This lesson was a bit different. The teacher used her iPad instead of her laptop, because apparently the battery stopped charging that morning. She had used it for a physical in-person class in the morning (which also explains why she's now at the school every week), and then the message about the battery needing to be charged came up even though it was plugged in.
This meant that we had no breakout rooms, and there was no listening to the audio files. There was no interactive textbook stuff (I think it's some extra content for the textbook). There was a PDF of the textbook and also the handouts so those were still screen shared.

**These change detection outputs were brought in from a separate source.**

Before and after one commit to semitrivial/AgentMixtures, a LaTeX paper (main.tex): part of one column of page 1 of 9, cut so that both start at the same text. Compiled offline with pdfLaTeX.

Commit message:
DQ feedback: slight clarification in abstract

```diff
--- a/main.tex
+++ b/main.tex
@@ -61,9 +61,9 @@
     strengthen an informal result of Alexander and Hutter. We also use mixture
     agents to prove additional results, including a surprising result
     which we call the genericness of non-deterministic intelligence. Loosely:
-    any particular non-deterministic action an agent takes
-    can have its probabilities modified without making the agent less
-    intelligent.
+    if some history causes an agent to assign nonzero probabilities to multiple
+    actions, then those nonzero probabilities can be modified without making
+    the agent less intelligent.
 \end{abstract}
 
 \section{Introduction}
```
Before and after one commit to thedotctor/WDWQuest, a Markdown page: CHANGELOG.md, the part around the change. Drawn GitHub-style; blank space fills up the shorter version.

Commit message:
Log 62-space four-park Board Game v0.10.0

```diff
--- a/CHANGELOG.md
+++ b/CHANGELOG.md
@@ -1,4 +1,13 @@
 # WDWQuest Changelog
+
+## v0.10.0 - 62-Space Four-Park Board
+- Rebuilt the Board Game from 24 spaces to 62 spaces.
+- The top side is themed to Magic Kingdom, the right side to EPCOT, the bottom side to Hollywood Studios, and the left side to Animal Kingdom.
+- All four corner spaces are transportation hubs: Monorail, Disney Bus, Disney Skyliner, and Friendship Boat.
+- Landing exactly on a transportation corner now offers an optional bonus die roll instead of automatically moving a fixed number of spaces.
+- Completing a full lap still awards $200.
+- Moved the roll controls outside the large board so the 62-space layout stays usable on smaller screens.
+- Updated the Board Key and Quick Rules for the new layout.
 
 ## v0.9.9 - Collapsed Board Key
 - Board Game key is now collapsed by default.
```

Today, I'm going to try to do free recall when typing out the first cut of this post for the grammar in an attempt to improve my learning on the topic. I've known this from probably the book Make It Stick, but since I'm reading Ultralearning now and it's a reminder, I should try to do more of this to aid my own learning.
I've already done the vocab in advance, so those are definitely not from memory. But in terms of learning vocab, I always have Anki.
This is used to indicate something unique, that is, the "only" thing. It can also be translated "just".
In terms of where it occupies a sentence grammatically, it can be anywhere that 도 can be. (For more on 도, see Lesson 27.)
Like 도, it replaces 은/는, 을/를 and 가/이.1
It exists together with the other particles such as 에 and 에서, so instead of replacing them, you would have 에만 or 에서만.
- 오늘 아침만 먹었어요. (I only ate breakfast today. That is, I didn't eat any other meal.)
- 저만 집에서 운동해요. (Only I exercised at home. That is, out of everyone at home, only I exercised at home.)
- 여우원숭이는 마다가스카르에만 있어요. (Lemurs are only found in Madagascar.)
4. V-아야/어야/해야 되다/하다
This is used to indicate when something must or has to be done. It can also indicate something should be done.
- In the informal form, it is more common to use 되다, so you have 돼요.
- In the formal form, it is more common to use 하다, so you have 합니다.
As you can probably already tell from the form, you have to conjugate to the present tense form, attach 야, and then add 되다/하다.
For example, if you have:
- 먹다: It becomes 먹어야 돼요 (informal)/먹어야 합니다 (formal).
- 가다: It becomes 가야 돼요 (informal)/가야 합니다 (formal).
- 공부하다: It becomes 공부해야 돼요 (informal)/공부해야 합니다 (formal).
- 몸이 아파요. 그래서 약을 먹어야 돼요. (I am sick, so I need to eat medicine.)
- 내일 시험이 있어요. 그래서 꼭 공부해야 돼요. (I have a test tomorrow, so I must study.)
- 꼭 makes the necessity stronger, making it more definite.
- 월요일에 회사에 가야 돼요. (On Monday, I have to go to work.)
In terms of revising for a test in future, I should revise with scenarios (e.g. the person is sick) and give advice for the scenarios (e.g. eat medicine and rest), because those are the most tricky. There were many of these in the textbook and also for the homework (workbook).
In class, we all had to come up with example sentences. In one, someone said: 월요일에 일해야 돼요. (On monday, I have to work.)
When the teacher repeated, I noted that she also pronounced it as [일해] and not [이래], as I'd have imagined.
For the longest time I thought 일하다 was just [일하다] but more recently heard it as [이라다]. It's not wrong for sure to pronounce the ㅎ, just a question of wanting to know what natives tend to say.
So with the current data I have, 일하다 seems like one of the those verbs where it's more... okay to pronounce the ㅎ.
|관심||interest||关心. interest in a topic, 관심이 있어요.|
|준비하다||to prepare||准备. 선물을 준비하다 = to prepare a present (for someone's birthday)|
|장식하다||to decorate||e.g. the house, in preparation for a birthday party|
|내년||next year||Take note not to use 다음 with 년. This is special, like how 내일 is "tomorrow". However, you still need 에 as a particle for time, e.g. 내년에 결혼할 거예요.|
|내후년||the year after next||Or you can say 2년 후 (이 년 후), which is literally "2 years later".|
|결혼하다||to get married||結婚. 결혼 sounds more like [겨론]... Not sure if it's [겨로나다].|
|프러포즈를 하다||to propose|
|짐을 싸다||to pack luggage|
|가이드복||travel guide book|
|내다||to submit||e.g. a report|
About the Title
It's based on the 2 grammar points for today, and also the fact that I was procrastinating to write this.
The teacher called these the "particles without meaning" but I don't really understand why, because to me they have meaning in that they indicate the topic, object, or subject in a sentence. I guess maybe she meant that they are "meaningless" when translated into English. That is, that there isn't a word for them when translated, while for 에 and 에서, they might be translated as "at", "on", etc. ↩